Perhaps the Packers will help bring out a more efficient Giants team. This is the teams' fourth meeting in three seasons. The Giants lost the first of those games before defeating the Packers in an NFC Divisional Playoff Game and in a regular-season game in 2012. In those three games, they averaged 36.7 points, 419 total yards and 305 passing yards.
This season, the Giants are averaging 18.3 points (half of their recent average against the Packers), 319.2 total yards and 242.3 passing yards. Can they recapture some of the success they've had recently against Green Bay?
"They kind of run some of the same schemes that they've had in the past," Cruz said. "It gives us a little bit of confidence, but every team is different, every game is different, everything is unique, every game plan that they have for us is unique. We just have to go in there and expect the worst, expect for them to come with everything they've got and be able to adjust off of that."
A significant difference in this game is the Packers will play without their best and most important player, quarterback Aaron Rodgers, who is sidelined with a broken collarbone. His backup, Seneca Wallace, injured his groin in his first start of the season last week against Philadelphia. Green Bay's quarterback on Sunday will be Scott Tolzien, who will make the first start of his three-year NFL career – one week after seeing his first professional action.
The Packers are also without such mainstays as wide receiver Randall Cobb and tight end Jermichael Finley. Cornerback Casey Hayward is out with a hamstring injury and linebacker Nick Perry is doubtful with an injured ankle.
Despite the missing talent, the Giants expect to see the best of the Packers, who are in their own division title race.
"Green Bay is still a good team," defensive tackle Cullen Jenkins said. "The defense, the defensive system that they run, they can bring a lot of different looks and a lot of different stunts, blitzes, things like that and the offense, too.

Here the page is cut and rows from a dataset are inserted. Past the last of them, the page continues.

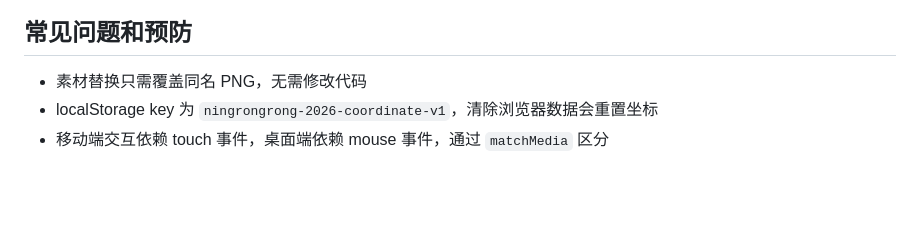
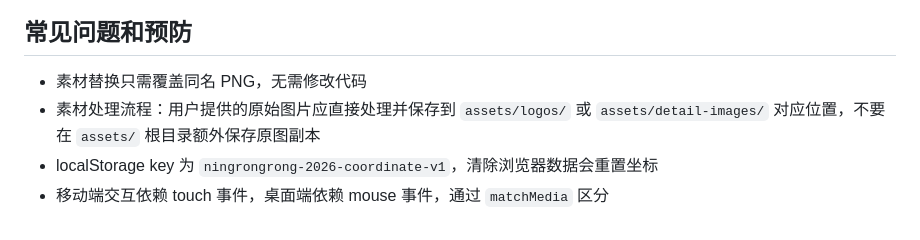
Before and after one commit to ReNN0024/ningrongrong2026birthday, a Markdown page: AGENTS.md, the part around the change. Rendered like a GitHub page; blank space fills up the shorter version.

Commit message:
docs: 更新 AGENTS.md，明确素材处理流程

```diff
--- a/AGENTS.md
+++ b/AGENTS.md
@@ -75,5 +75,6 @@
 ## 常见问题和预防
 
 - 素材替换只需覆盖同名 PNG，无需修改代码
+- 素材处理流程：用户提供的原始图片应直接处理并保存到 `assets/logos/` 或 `assets/detail-images/` 对应位置，不要在 `assets/` 根目录额外保存原图副本
 - localStorage key 为 `ningrongrong-2026-coordinate-v1`，清除浏览器数据会重置坐标
 - 移动端交互依赖 touch 事件，桌面端依赖 mouse 事件，通过 `matchMedia` 区分
```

They still have (wide receiver) Jordy (Nelson) out there and they've got a lot of weapons with the running game with Eddie Lacy. We can't lose sight of that."
"This is the NFL. Every team on any given Sunday can beat you," defensive end Justin Tuck said. "We've played well against Green Bay. We've had a lot of success, they've had their fair amount of success against us, too, but we feel like it's a good matchup for us. I think the best teams in the league should bring the best out of you and I think the last five matchups with us, we've brought the best out of each other. They're always games that go down to the wire. You've got to be excited about playing an opponent like that."
Especially because so much is on the line for both teams.
- Jenkins played the first seven seasons of his career for the Packers and was on the Green Bay team that won Super Bowl XLV. He tried to downplay the significance of the game for him, but wasn't very successful.
"Seven years with a team, that's a long time," said Jenkins, who played the previous two seasons in Philadelphia. "It will be the first time I've played them since I've left. It will be a little different for me.
"Anytime you play against a team maybe you feel like they kind of looked past you, thought they needed to replace you or move on or didn't want you or whatever the reason is, you kind of have a little feeling in there where you want to prove them wrong and show them that you've still got it. What better way to do it than playing against them?"